Witch hazels are the first class shrubs that cannot be mistaken for any other plant. Their spidery, cold-hardy flowers open in the coldest weather and are not just showy, they are fragrant too. Preferring an acid, moist soil but not tolerating waterlogging, they have an attractive, spreading habit and pay their way all year.
But why do they bloom at this coldest time of the year? Most winter flowers have catkins so they are pollinated by wind. Why would a flower that is fragrant and colourful and so obviously adapted to pollination by insects, bloom in the depths of winter? Of course there is no grand plan and the common (medicinal) witch hazel (H. virginiana) from the east of the USA actually flowers in autumn. You may know this if you bought a witch hazel and the rootstock suckered (they are all grafted onto this species) and you found that part of your plant flowered in October. It is thought that they have evolved from spring-flowering plants, blooming earlier and earlier, into winter. The obvious disadvantages of flowering when there are so few pollinators about is offset by the fact that when they do bloom there is so little competition that the any insects are bound to visit them. The colourful flowers produce nectar and attract very early bees but it is thought that moths and flies are the main pollinators, especially large blow flies.

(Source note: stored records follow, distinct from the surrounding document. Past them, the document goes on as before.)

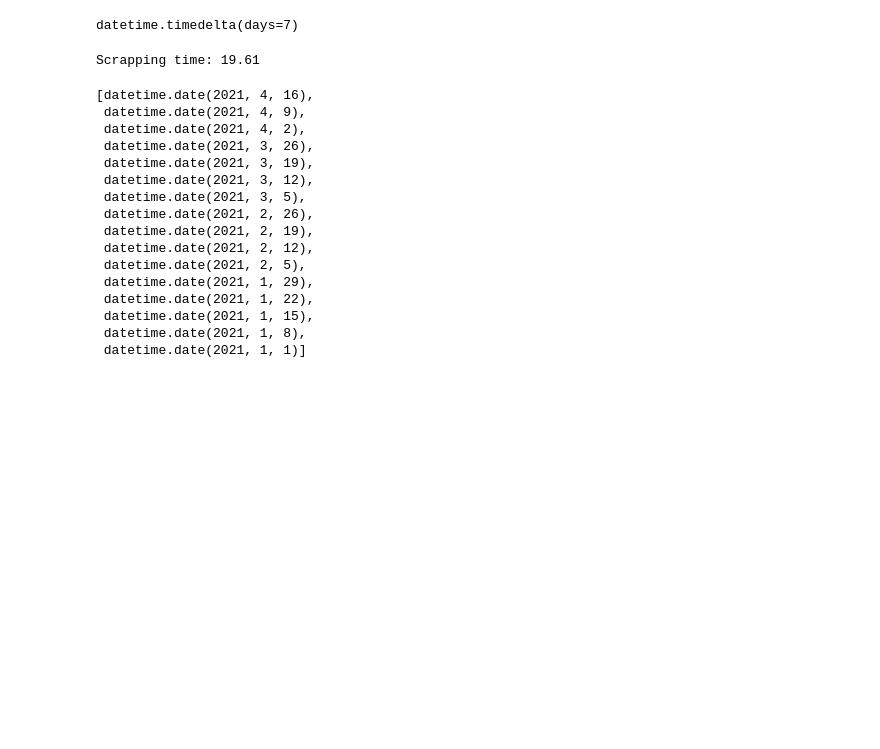
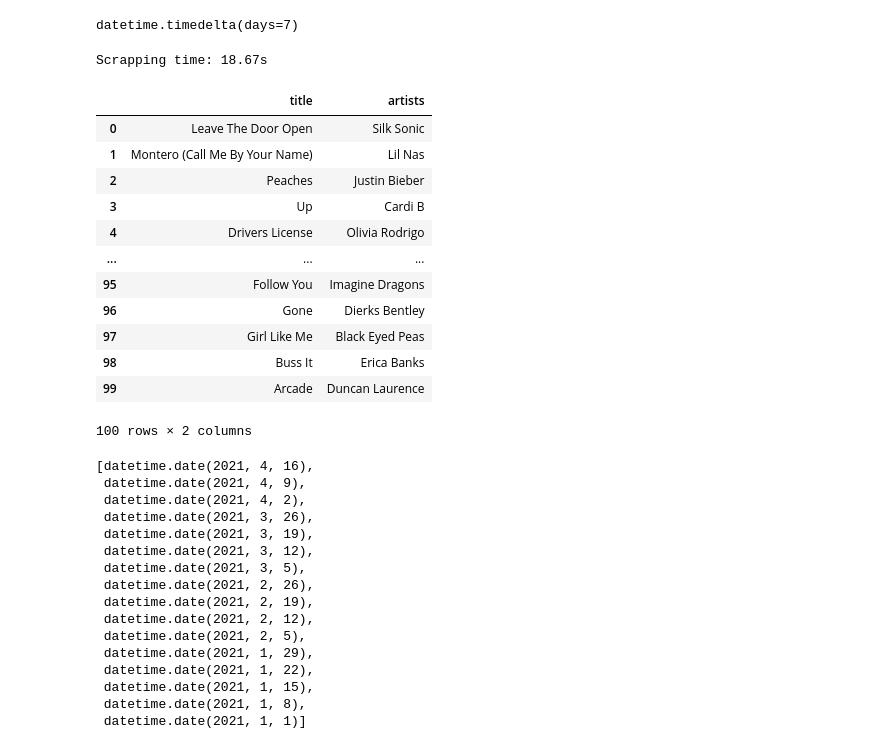
Before and after one commit to xRiku/gp-ufes, a Jupyter notebook: billboard_x_spotify.ipynb, the cells around one changed output. Cells and saved outputs as stored; diff of their text form; code cells hidden in the pictures; blank space fills up the shorter version.

Commit message:
More on filtering artists to merge datasets

```diff
--- a/billboard_x_spotify.ipynb
+++ b/billboard_x_spotify.ipynb
@@ -159,20 +158,52 @@ datetime.timedelta(days=7)
 curr_date = last_song_date
 entries = dict()
 # %%
+##########
+"""
+Importante paralelizar o trabalho do scrapper no futuro e pegar mais semanas
+"""
+##########
+
 start_time = time.time()
 while curr_date.year >= 2021:
 #     print(curr_date)
     nc = billboard.ChartData('hot-100', curr_date)
     chart_entries = []
     for track in nc:
-        chart_entries.append({'title': track.title, 'artists': track.artist})
-    entries[curr_date] = pd.DataFrame(chart_entries)
+        # Tratamento para designar o principal artista
+        artist_list = track.artist.split(' ')
+        main_artist = artist_list[0]
+        if len(artist_list) > 1:
+            for name in artist_list[1:]:
+                if name.lower() not in ('featuring', '&', 'and', 'x') and '(' not in name:
+                    main_artist += ' ' + name
+                else:
+                    break
+        chart_entries.append({'title': track.title, 'artists': main_artist})
+    curr_date_str = curr_date.strftime('%d-%m-%Y')
+    entries[curr_date_str] = pd.DataFrame(chart_entries)
     curr_date -= week
 
 time_diff = time.time() - start_time
 print(f'Scrapping time: {time_diff:.2f}s')
 # %% [output]
-Scrapping time: 19.61
+Scrapping time: 18.67s
+# %%
+entries[list(entries.keys())[0]]
+# %% [output]
+|  | title | artists |
+| 0 | Leave The Door Open | Silk Sonic |
+| 1 | Montero (Call Me By Your Name) | Lil Nas |
+| 2 | Peaches | Justin Bieber |
+| 3 | Up | Cardi B |
+| 4 | Drivers License | Olivia Rodrigo |
+| ... | ... | ... |
+| 95 | Follow You | Imagine Dragons |
+| 96 | Gone | Dierks Bentley |
+| 97 | Girl Like Me | Black Eyed Peas |
+| 98 | Buss It | Erica Banks |
+| 99 | Arcade | Duncan Laurence |
+100 rows × 2 columns
 # %%
 list(entries.keys())
 # %% [output]
```
Also changed, not shown: parts of 10 cells of this notebook.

I have written a piece on these plants for The English Garden, out now (or soon).